Supporting Someone Who Is Struggling With Their Mental Health
Thursday 4th August 2022
Direct Training (GB) Ltd.
It might not always be clear that somebody is suffering with their mental health or experiencing difficulties with their thoughts and feelings as sometimes when you are feeling this way it can be hard to know what to say and to know who you can talk to. If somebody does tell you that they are struggling though it doesn't take a lot to show them that you care and that you can offer them support. Small actions can go a long way and in today's blog we will be sharing with you some of the things you can do to support someone who is suffering with their mental health or feelings.
Listen One of the very best things that you can often do to support someone is to listen. If someone feels as though they can talk to you about how they feel it can often mean a lot to let their thoughts and feelings out and to know that there is someone there to listen.
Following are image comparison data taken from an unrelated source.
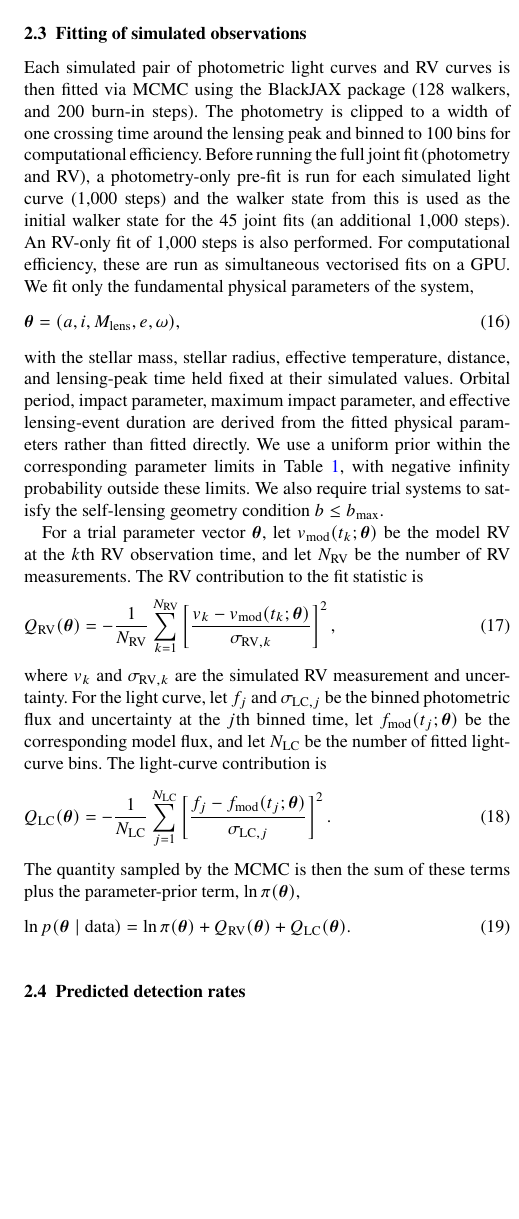
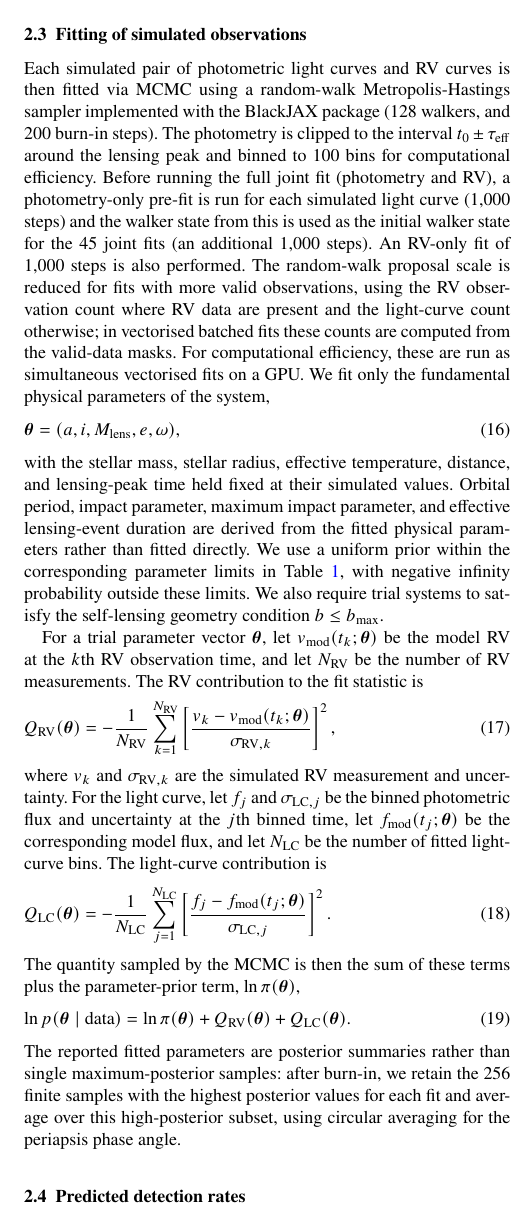
Before and after one commit to adammcmaster/self_lensing_radial_velocity, a LaTeX paper (main.tex): part of one column of page 4 of 17, cut so that both start at the same text, the shorter picture padded with empty space. Compiled offline with pdfLaTeX; a LaTeX package or settings file that is missing is left out.

Commit message:
Update MCMC description

```diff
--- a/main.tex
+++ b/main.tex
@@ -310,7 +310,7 @@ As well as the Gaussian instrumental noise, a fixed stellar-noise term of $\sigm
 
 \subsection{Fitting of simulated observations} \label{sec:fitting}
 
-Each simulated pair of photometric light curves and RV curves is then fitted via MCMC using the BlackJAX package (128 walkers, and 200 burn-in steps). The photometry is clipped to a width of one crossing time around the lensing peak and binned to 100 bins for computational efficiency. Before running the full joint fit (photometry and RV), a photometry-only pre-fit is run for each simulated light curve (1,000 steps) and the walker state from this is used as the initial walker state for the 45 joint fits (an additional 1,000 steps). An RV-only fit of 1,000 steps is also performed. For computational efficiency, these are run as simultaneous vectorised fits on a GPU. We fit only the fundamental physical parameters of the system,
+Each simulated pair of photometric light curves and RV curves is then fitted via MCMC using a random-walk Metropolis-Hastings sampler implemented with the BlackJAX package (128 walkers, and 200 burn-in steps). The photometry is clipped to the interval $t_0 \pm \tau_\mathrm{eff}$ around the lensing peak and binned to 100 bins for computational efficiency. Before running the full joint fit (photometry and RV), a photometry-only pre-fit is run for each simulated light curve (1,000 steps) and the walker state from this is used as the initial walker state for the 45 joint fits (an additional 1,000 steps). An RV-only fit of 1,000 steps is also performed. The random-walk proposal scale is reduced for fits with more valid observations, using the RV observation count where RV data are present and the light-curve count otherwise; in vectorised batched fits these counts are computed from the valid-data masks. For computational efficiency, these are run as simultaneous vectorised fits on a GPU. We fit only the fundamental physical parameters of the system,
 \begin{equation}
     \boldsymbol{\theta} = (a, i, M_\mathrm{lens}, e, \omega),
 \end{equation}
@@ -343,6 +343,7 @@ The quantity sampled by the MCMC is then the sum of these terms plus the paramet
     Q_\mathrm{RV}(\boldsymbol{\theta}) +
     Q_\mathrm{LC}(\boldsymbol{\theta}).
 \end{equation}
+The reported fitted parameters are posterior summaries rather than single maximum-posterior samples: after burn-in, we retain the 256 finite samples with the highest posterior values for each fit and average over this high-posterior subset, using circular averaging for the periapsis phase angle.
 
 \subsection{Predicted detection rates} \label{sec:pop-synth}
 In order to inform expectations about how many self-lensing systems might be correctly characterised as a result of detection in modern photometric surveys, we seek to combine our estimates of the recoverability of the physical properties of self-lensing systems with the detectability estimates of \cite{wiktorowicz_predicting_2021}. We note that the survey-specific detection yields we use here come from Table~2, which is an optimistic upper limit including events for which only one photometric detection is made. In reality, detections would require multiple photometric measurements.
```
Also changed, not shown: main.tex (2 more changed lines).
Offer reassurance Seeking help can feel lonely and even sometimes scary. By reassuring someone, you can really help to take the edge off the situation and help the person reaching out know that they aren't alone and that you will be there to help.
Be patient Seeking help and opening up to someone about your struggles can sometimes take time and everyone is different. Don't press or rush the person for more details, instead, let them explain at a pace they feel comfortable with.
Stay calm Although it may be upsetting to hear that someone that you care about is distressed, try to stay calm. When you are calm, your friend or family member will often feel calmer too and will feel reassured that they can talk to you about what they are going through and be open without upsetting you.
Don't make assumptions Whilst your perspective on the situation might be useful, try not to assume that you know what has happened or why.
Keep social contact A great form of emotional support that you can offer is social contact. This will help to keep things as normal as possible and take your friend or family member's mind off what they are going through. Try inviting them so social events and chatting about other parts of your life such as hobbies and interests.
Look for helpful information If someone is struggling to reach out for further help themselves, try researching things that you think might help them.
Help to organise paperwork You can help your friend or family member to keep all of their important paperwork safe and organised. This can include notes, prescriptions and receipts.
Go to appointments with them
If your friend or family member wants you to go along with them to appointments then you should go with them as this can be a great way of comforting them. Even just waiting in the waiting room can make a difference.
Ask what you can do to help
Try asking your friend or family member what you can do to help them. For example; maybe they have some chores around the house that they need a hand with?